* **Recorded data**
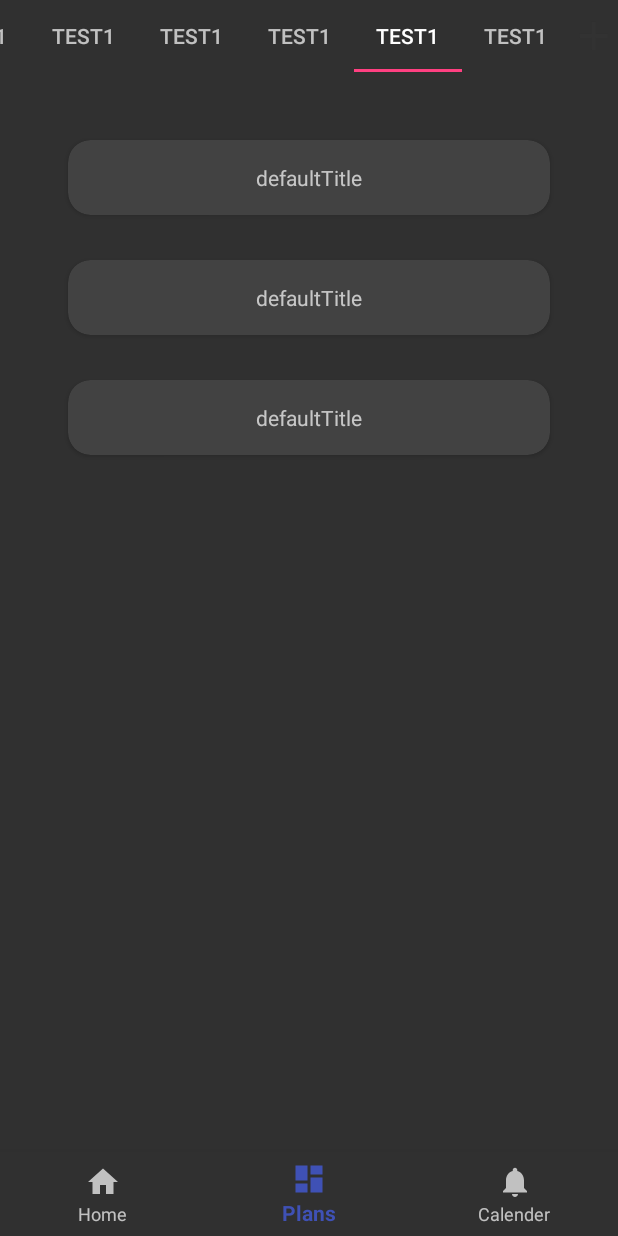
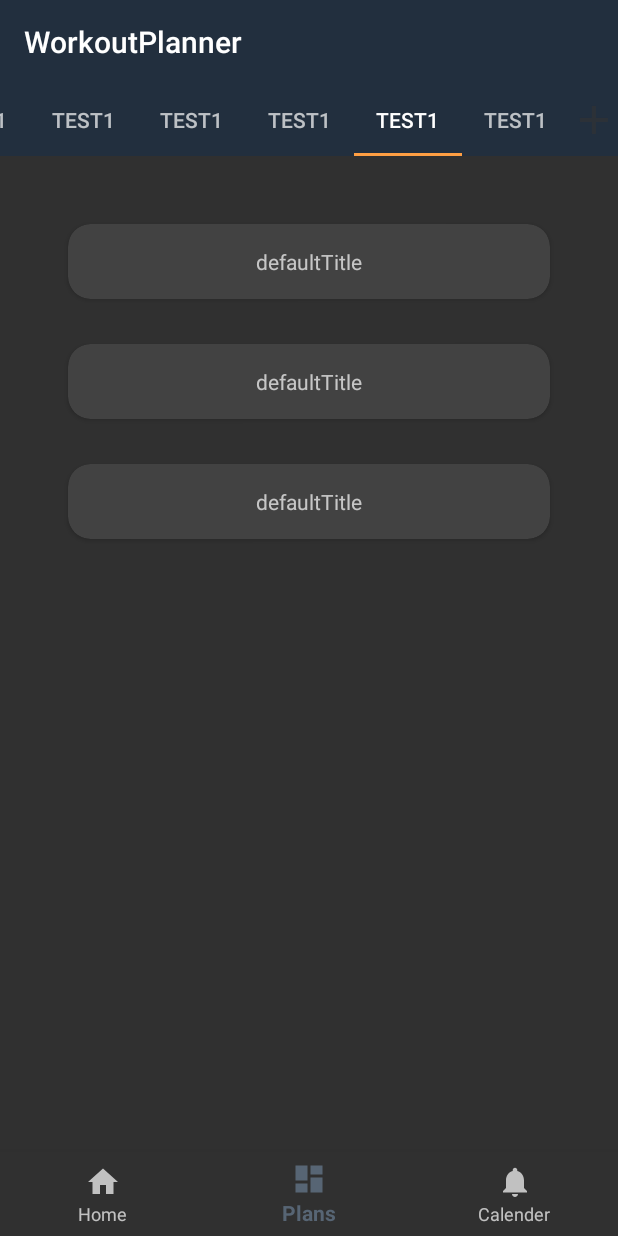
Before and after one commit to Dezaos/AndroidWorkoutPlanner, an Android app: the screen it shows after launch (MainActivity), tab 2 chosen, on a phone screen of 412 x 824 dp. Run offline under Robolectric (Android 15) with nearby library versions, the phone set to English and light mode, and no system bars.

Commit message:
Added toolbar

```diff
--- a/app/src/main/java/com/example/mikkel/workoutplanner/MainActivity.java
+++ b/app/src/main/java/com/example/mikkel/workoutplanner/MainActivity.java
@@ -5,6 +5,7 @@ import android.support.annotation.NonNull;
 import android.support.design.widget.BottomNavigationView;
 import android.support.v4.app.Fragment;
 import android.support.v7.app.AppCompatActivity;
+import android.support.v7.widget.Toolbar;
 import android.util.Log;
 import android.view.MenuItem;
 import android.widget.TextView;
@@ -70,6 +71,9 @@ public class MainActivity extends AppCompatActivity {
         Activity = this;
         setContentView(R.layout.activity_main);
 
+        Toolbar toolbar = findViewById(R.id.toolbar);
+        setSupportActionBar(toolbar);
+
         mTextMessage = (TextView) findViewById(R.id.message);
         BottomNavigationView navigation = (BottomNavigationView) findViewById(R.id.navigation);
         navigation.setOnNavigationItemSelectedListener(mOnNavigationItemSelectedListener);
--- a/app/src/main/res/layout/activity_main.xml
+++ b/app/src/main/res/layout/activity_main.xml
@@ -7,10 +7,19 @@
     android:layout_height="match_parent"
     tools:context=".MainActivity">
 
+    <android.support.v7.widget.Toolbar
+        android:id="@+id/toolbar"
+        android:layout_width="match_parent"
+        android:layout_height="wrap_content"
+        android:background="@color/colorPrimaryDark"
+        app:layout_constraintTop_toTopOf="parent"/>
+
     <FrameLayout
         android:id="@+id/mainFrame"
         android:layout_width="match_parent"
-        android:layout_height="match_parent">
+        android:layout_height="0dp"
+        app:layout_constraintTop_toBottomOf="@+id/toolbar"
+        app:layout_constraintBottom_toTopOf="@id/navigation">
 
     </FrameLayout>
 
--- a/app/src/main/res/layout/fragment_workoutplans.xml
+++ b/app/src/main/res/layout/fragment_workoutplans.xml
@@ -11,6 +11,7 @@
         android:orientation="horizontal"
         android:layoutDirection="rtl"
         android:gravity="center_vertical"
+        android:background="@color/colorPrimaryDark"
         >
 
         <ImageButton
--- a/app/src/main/res/values/colors.xml
+++ b/app/src/main/res/values/colors.xml
@@ -1,6 +1,18 @@
 <?xml version="1.0" encoding="utf-8"?>
 <resources>
-    <color name="colorPrimary">#3F51B5</color>
-    <color name="colorPrimaryDark">#303F9F</color>
-    <color name="colorAccent">#FF4081</color>
+    <color name="colorPrimary">#576574</color>
+    <color name="colorPrimaryDark">#222f3e</color>
+    <color name="colorAccent">#ff9f43</color>
+    <color name="textColor">#ffffff</color>
+    <color name="colorBackground">#576574</color>
+    <color name="navigationBarColor">#000000</color>
+    <color name="statusBarColor">#2c2c2c</color>
+    <color name="textColorPrimaryInverse">#000000</color>
+    <color name="textColorSecondary">#FFFFFF</color>
+    <color name="textColorSecondaryInverse">#000000</color>
+    <color name="windowBackground">#000000</color>
+    <color name="colorForeground">#000000</color>
+
+
+
 </resources>
```
Also changed, not shown: app/src/main/res/values-v21/styles.xml (added, +17 -0 lines), app/src/main/res/values/styles.xml (+12 -0 lines).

* **Directions for this task**
The result should be every line of the data, reproduced exactly, with the images removed.

* **Task answer**
Before and after one commit to Dezaos/AndroidWorkoutPlanner, an Android app: the screen it shows after launch (MainActivity), tab 2 chosen, on a phone screen of 412 x 824 dp. Run offline under Robolectric (Android 15) with nearby library versions, the phone set to English and light mode, and no system bars.

Commit message:
Added toolbar

```diff
--- a/app/src/main/java/com/example/mikkel/workoutplanner/MainActivity.java
+++ b/app/src/main/java/com/example/mikkel/workoutplanner/MainActivity.java
@@ -5,6 +5,7 @@ import android.support.annotation.NonNull;
 import android.support.design.widget.BottomNavigationView;
 import android.support.v4.app.Fragment;
 import android.support.v7.app.AppCompatActivity;
+import android.support.v7.widget.Toolbar;
 import android.util.Log;
 import android.view.MenuItem;
 import android.widget.TextView;
@@ -70,6 +71,9 @@ public class MainActivity extends AppCompatActivity {
         Activity = this;
         setContentView(R.layout.activity_main);
 
+        Toolbar toolbar = findViewById(R.id.toolbar);
+        setSupportActionBar(toolbar);
+
         mTextMessage = (TextView) findViewById(R.id.message);
         BottomNavigationView navigation = (BottomNavigationView) findViewById(R.id.navigation);
         navigation.setOnNavigationItemSelectedListener(mOnNavigationItemSelectedListener);
--- a/app/src/main/res/layout/activity_main.xml
+++ b/app/src/main/res/layout/activity_main.xml
@@ -7,10 +7,19 @@
     android:layout_height="match_parent"
     tools:context=".MainActivity">
 
+    <android.support.v7.widget.Toolbar
+        android:id="@+id/toolbar"
+        android:layout_width="match_parent"
+        android:layout_height="wrap_content"
+        android:background="@color/colorPrimaryDark"
+        app:layout_constraintTop_toTopOf="parent"/>
+
     <FrameLayout
         android:id="@+id/mainFrame"
         android:layout_width="match_parent"
-        android:layout_height="match_parent">
+        android:layout_height="0dp"
+        app:layout_constraintTop_toBottomOf="@+id/toolbar"
+        app:layout_constraintBottom_toTopOf="@id/navigation">
 
     </FrameLayout>
 
--- a/app/src/main/res/layout/fragment_workoutplans.xml
+++ b/app/src/main/res/layout/fragment_workoutplans.xml
@@ -11,6 +11,7 @@
         android:orientation="horizontal"
         android:layoutDirection="rtl"
         android:gravity="center_vertical"
+        android:background="@color/colorPrimaryDark"
         >
 
         <ImageButton
--- a/app/src/main/res/values/colors.xml
+++ b/app/src/main/res/values/colors.xml
@@ -1,6 +1,18 @@
 <?xml version="1.0" encoding="utf-8"?>
 <resources>
-    <color name="colorPrimary">#3F51B5</color>
-    <color name="colorPrimaryDark">#303F9F</color>
-    <color name="colorAccent">#FF4081</color>
+    <color name="colorPrimary">#576574</color>
+    <color name="colorPrimaryDark">#222f3e</color>
+    <color name="colorAccent">#ff9f43</color>
+    <color name="textColor">#ffffff</color>
+    <color name="colorBackground">#576574</color>
+    <color name="navigationBarColor">#000000</color>
+    <color name="statusBarColor">#2c2c2c</color>
+    <color name="textColorPrimaryInverse">#000000</color>
+    <color name="textColorSecondary">#FFFFFF</color>
+    <color name="textColorSecondaryInverse">#000000</color>
+    <color name="windowBackground">#000000</color>
+    <color name="colorForeground">#000000</color>
+
+
+
 </resources>
```
Also changed, not shown: app/src/main/res/values-v21/styles.xml (added, +17 -0 lines), app/src/main/res/values/styles.xml (+12 -0 lines).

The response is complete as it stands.